Third and Goal

Now that I've talked about the highs and low of the year, it's time to look back at the goals I set for this year and see how we did. Remember that success of the goals is not based on the attempt, because I always choose things I know we're going to try, but on the reception of the playerbase. Did all of you like the thing in question? Let's see how we did. As you will see, the goals were tied into the year's highs and lows.

2014 Goal #1: Show That We Understand How to do Top-Down Design

One of the popular topics on my blog has been what other real-world influences would make for good top-down designs. I feel like this topic is kind of symbolic of how players have responded to top-down design. It isn't "Should we do more?" it's "What should we do?" which makes me feel that Innistrad and Theros blocks have connected well with the players.

But let's try a different criteria. What does all our player feedback tell us? The Gods, especially the monocolor ones, scored very well. The individual cards that strongly conveyed a Greek trope (Chained to the Rocks, Rescue from the Underworld, etc.) scored well. The mechanics, in Theros especially, which were closely tied to the flavor, also scored well.

The biggest complaints were about areas that we didn't manage to make cards. Where was Hercules? The Golden Fleece? The minotaur in the maze? But mostly, people seemed pretty happy that we hit most of the expected Greek-mythological tropes. I'm going to chalk this goal as a success. A full thumbs up.

Chained to the Rocks | Art by Aaron Miller

2014 Goal #2: Show That We Can Execute an Enchantment Block

This goal's success is a little fuzzier. I feel we did a good job with the enchantment creatures. We introduced them in a way that made them organic and they helped create a unique play environment. Bestow proved to be a little more complex than we had thought, but players embraced the mechanic.

Players seemed less happy about the absence in the first two sets of the global enchantments and, as I talked about above, they really missed having no "enchantment matters" cards in either Theros or Born of the Gods.

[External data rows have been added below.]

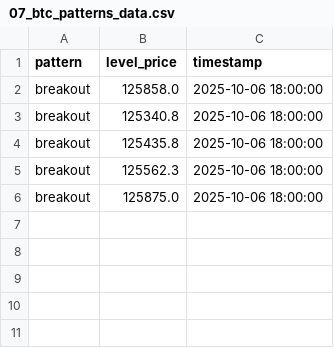
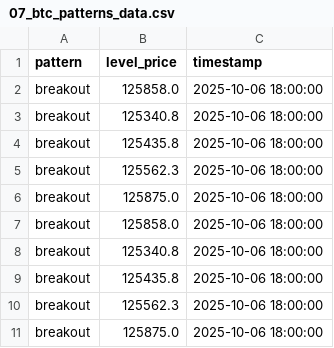
Before and after one commit to olzhas070701/btc-bot, a CSV file: archive/2025/10/week_41/07/07_btc_patterns_data.csv, drawn as a sheet.

```diff
--- a/archive/2025/10/week_41/07/07_btc_patterns_data.csv
+++ b/archive/2025/10/week_41/07/07_btc_patterns_data.csv
@@ -6 +6,6 @@ breakout,125562.3,2025-10-06 18:00:00
 breakout,125875.0,2025-10-06 18:00:00
+breakout,125858.0,2025-10-06 18:00:00
+breakout,125340.8,2025-10-06 18:00:00
+breakout,125435.8,2025-10-06 18:00:00
+breakout,125562.3,2025-10-06 18:00:00
+breakout,125875.0,2025-10-06 18:00:00
```
Also changed, not shown: archive/2025/10/week_41/07/07_btc_levels_data.csv, 2 other files.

My takeaway is that, had this been the second enchantment block we had done, where we had done all the low-hanging fruit the previous time, we would have been good. The fact that this was the first real enchantment block (I'm told Urza's Saga block doesn't count) and we withheld a lot of low-hanging fruit until the third set meant we didn't execute to meet player expectations as well as we could have, at least early on. I give this half a thumbs up.

2014 Goal #3: Show That We Can Reinvigorate a Mechanic

If anything, we succeeded with devotion a little too well. Development really thought it was fun, so the team pushed it, and the mechanic turned out to be the most influential Theros mechanic in Standard. The feedback on devotion was very positive (until it started warping Standard), but this is a design review and not a development one, so I'm looking more at the initial response.

Gray Merchant of Asphodel | Art by Robbie Trevino

Here, by the way, are the lessons I learned from the experience:

  • Flavor is key—Chroma is a flavorless word. Devotion is not. Having devotion means something helped give the mechanic an emotional weight that chroma never had.
  • Focus is important—Chroma worked anywhere. Devotion just cared about the permanents on the battlefield. That focus made it easier to know what you were supposed to care about and made deck building pretty straightforward—put permanents with a lot of mana symbols in your deck, probably stay in monocolored.
  • Execution is crucial—Erik Lauer hit in on the head about one of the biggest reasons for chroma's failure: "None of the cards were any good." We worked hard with development to make sure we made cards the team would be able to push.

It's pretty clear that this goal was a huge success. Another thumbs up.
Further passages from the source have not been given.